**ACTIVITY:**
May I have the lines from the one containing "style A fill:#22c55e" to the end of the entries, returned exactly and with nothing else?

Edit tracking data

* * * * *

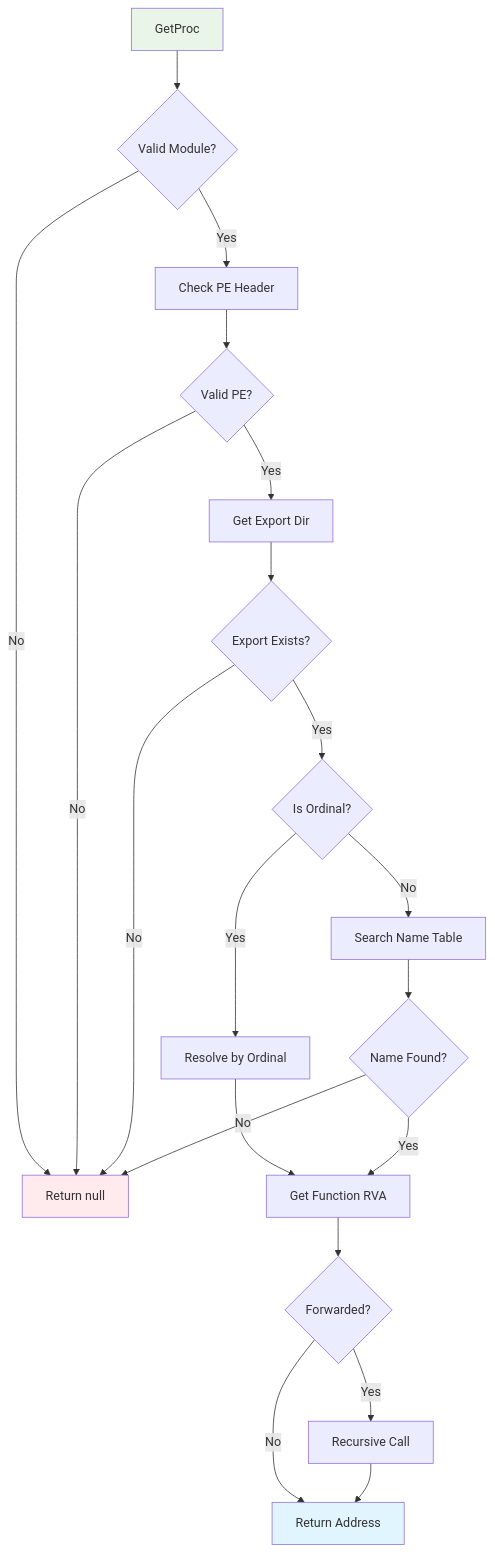
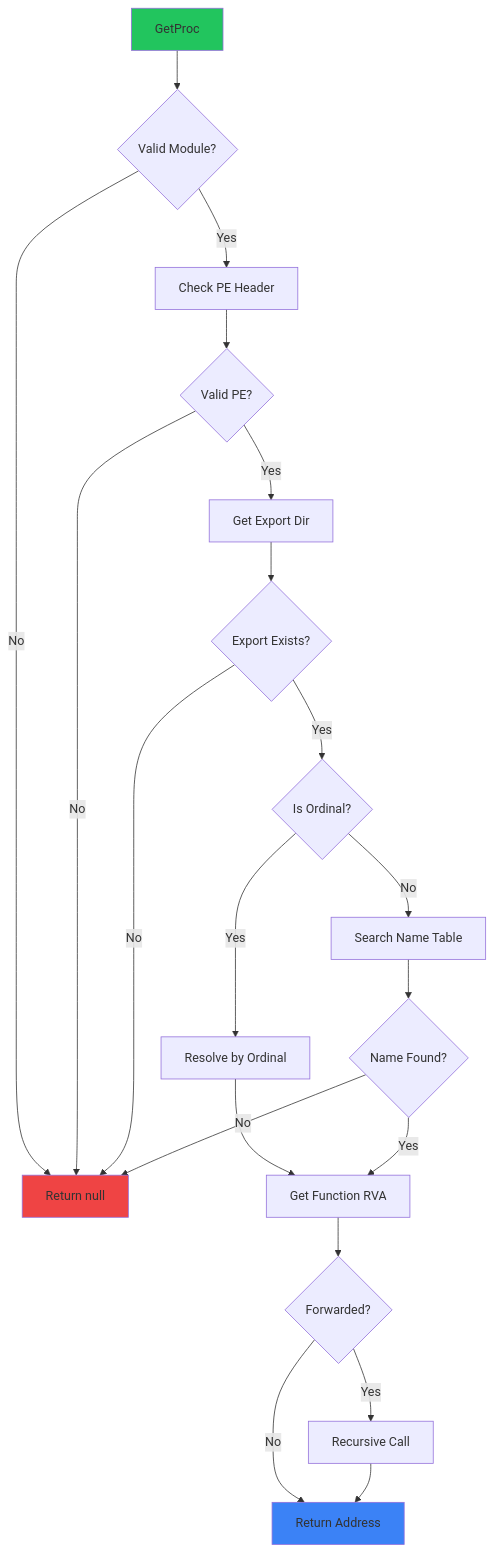
The third of 11 diagrams in diagrams.md (usuiWind/Windows-Import-Resolver), drawn with Mermaid before and after one commit. The commit also changed other lines of this file, not shown here.

````diff
--- a/diagrams.md
+++ b/diagrams.md
@@ -52,26 +50,26 @@
 ```mermaid
 flowchart TD
     A[GetProc] --> B{Valid Module?}
     B -->|No| C[Return null]
     B -->|Yes| D[Check PE Header]
     D --> E{Valid PE?}
     E -->|No| C
     E -->|Yes| F[Get Export Dir]
     F --> G{Export Exists?}
     G -->|No| C
     G -->|Yes| H{Is Ordinal?}
     H -->|Yes| I[Resolve by Ordinal]
     H -->|No| J[Search Name Table]
     I --> K[Get Function RVA]
     J --> L{Name Found?}
     L -->|No| C
     L -->|Yes| K
     K --> M{Forwarded?}
     M -->|Yes| N[Recursive Call]
     M -->|No| O[Return Address]
     N --> O
     
-    style A fill:#e8f5e8
-    style C fill:#ffebee
-    style O fill:#e1f5fe
+    style A fill:#22c55e
+    style C fill:#ef4444
+    style O fill:#3b82f6
 ```
````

* * * * *

**SOLUTION TO THE EXERCISE:**
+    style A fill:#22c55e
+    style C fill:#ef4444
+    style O fill:#3b82f6
 ```
````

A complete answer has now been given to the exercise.